A Pre-Fall collection comes directly before a designer’s Fall/Winter collection. Pre-Fall collections are generally smaller in depth and breadth than Fall/Winter and Spring/Summer collections. Pre-Fall collections give editors, stylists and buyers a glimpse into the designer’s current aesthetic and inspiration, which allows for more editorial and styling opportunities, meaning more potential exposure for each designer.
Showing Pre-Fall Collections

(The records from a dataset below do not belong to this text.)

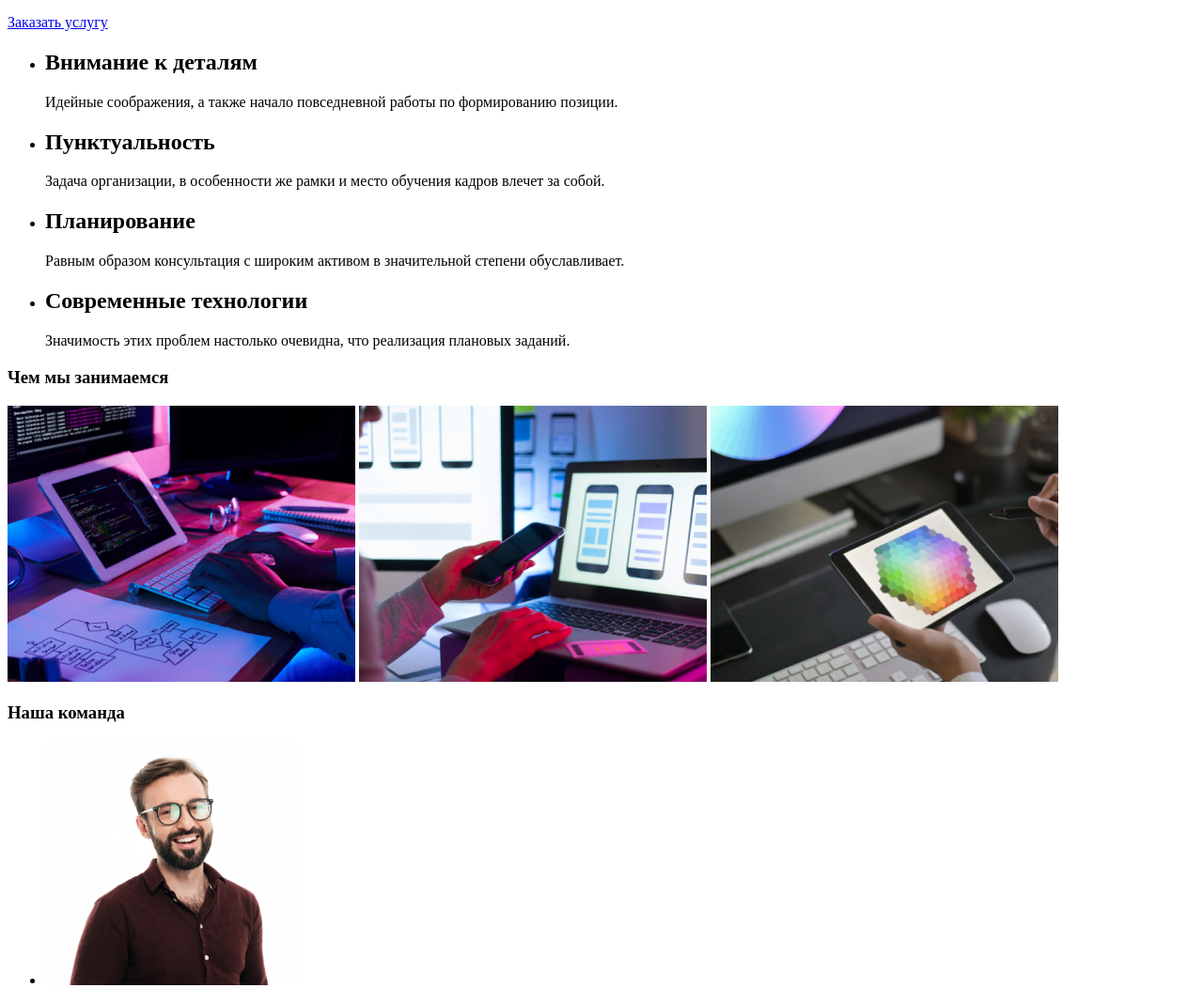
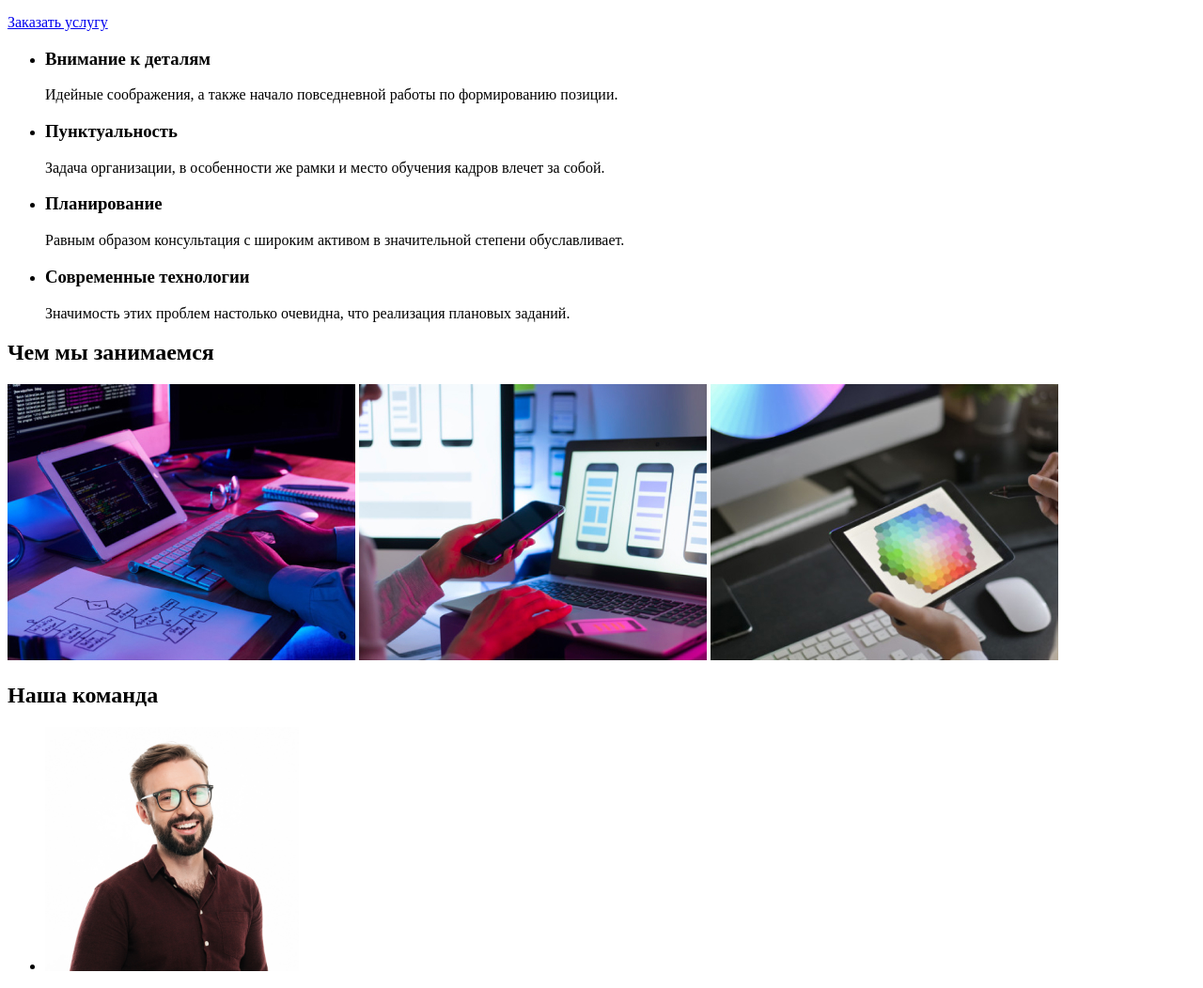
Before and after one commit to Falsher/goit-markup-hw-01, a plain HTML site: page index.html in a window 1280 px wide. Shown: the part 200-1252 px from the top of the page at 94% size. Drawn offline with Linux system fonts and the light colour scheme.

Commit message:
git added h1-h2

```diff
--- a/index.html
+++ b/index.html
@@ -34,29 +34,29 @@
         </section>
 
         <section>
-            <!--<h3>Особенности</h3>-->
+            <!--<h2>Особенности</h33>-->
             <ul>
                 <li>
-                    <h2>Внимание к деталям</h2>
+                    <h3>Внимание к деталям</h3>
                     <p>Идейные соображения, а также начало повседневной работы по формированию позиции.</p>
                 </li>
                 <li>
-                    <h2>Пунктуальность</h2>
+                    <h3>Пунктуальность</h3>
                     <p>Задача организации, в особенности же рамки и место обучения кадров влечет за собой.</p>
                 </li>
                 <li>
-                    <h2>Планирование</h2>
+                    <h3>Планирование</h3>
                     <p>Равным образом консультация с широким активом в значительной степени обуславливает.</p>
                 </li>
                 <li>
-                    <h2>Современные технологии</h2>
+                    <h3>Современные технологии</h3>
                     <p>Значимость этих проблем настолько очевидна, что реализация плановых заданий.</p>
                 </li>
             </ul>
         </section>
 
         <section>
-            <h3>Чем мы занимаемся</h3>
+            <h2>Чем мы занимаемся</h2>
             <div>
                 <img src="./image/img1.jpg" alt="верстка с планшета" width="370" height="294">
                 <img src="./image/img2.jpg" alt="проверка на телефоне" width="370" height="294">
@@ -65,26 +65,26 @@
         </section>
 
         <section>
-            <h3>Наша команда</h3>
+            <h2>Наша команда</h2>
             <ul>
                 <li>
                     <img src="./image/team1.jpg" alt="дизайнер Игорь Демьяненко" width="270" height="260">
-                    <h2>Игорь Демьяненко</h2>
+                    <h3>Игорь Демьяненко</h3>
                     <p>Product Designer</p>
                 </li>
                 <li>
                     <img src="./image/team2.jpg" alt="разработчик Ольга Репина" width="270" height="260">
-                    <h2>Ольга Репина</h2>
+                    <h3>Ольга Репина</h3>
                     <p>Frontend Developer</p>
                 </li>
                 <li>
                     <img src="./image/team3.jpg" alt="менеджер Николай Тарасов" width="270" height="260">
-                    <h2>Николай Тарасов</h2>
+                    <h3>Николай Тарасов</h3>
                     <p>Marketing</p>
                 </li>
                 <li>
                     <img src="./image/team4.jpg" alt="дизайнер Михаил Ермаков" width="270" height="260">
-                    <h2>Михаил Ермаков</h2>
+                    <h3>Михаил Ермаков</h3>
                     <p>UI Designer</p>
                 </li>
             </ul>
```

Spring/Summer and Fall/Winter collections are shown during what the industry calls Fashion Week. Fashion Week, which is held in several major cities, is a structured, scheduled showing of collections. Unlike Fashion Week, Pre-Fall collections don't all come out on certain dates. Typically, collections trickle out in January as designers have completed them. While some larger labels may choose to hold runway shows or presentations, most designers opt to photograph pieces and circulate them to the press in lieu of holding official runway shows.
When They Hit Stores
Spring/Summer pieces generally land in stores in February, while Fall/Winter items hit in September. Pre-Fall pieces typically start selling for retail anywhere from May to July, bridging the gap between summer and fall for retailers. Because certain climates don't warm until later in the summer, many sturdier pieces can also be worn right away. Pre-Fall collections don’t just include cold-weather clothing -- fall and winter pieces are produced, but collections will also contain breezy pieces that are wearable during the summer months.
Designers like to save big, over-the-top and avant-garde pieces for runway shows. Because Pre-Fall collections typically don’t include runway shows, the pieces designed tend to be more commercial, meaning they’re easier to wear. Because commercial pieces are also easier to sell, Pre-Fall collections have become huge money makers for several brands, allowing them to produce pieces that are easy for the average consumer to digest.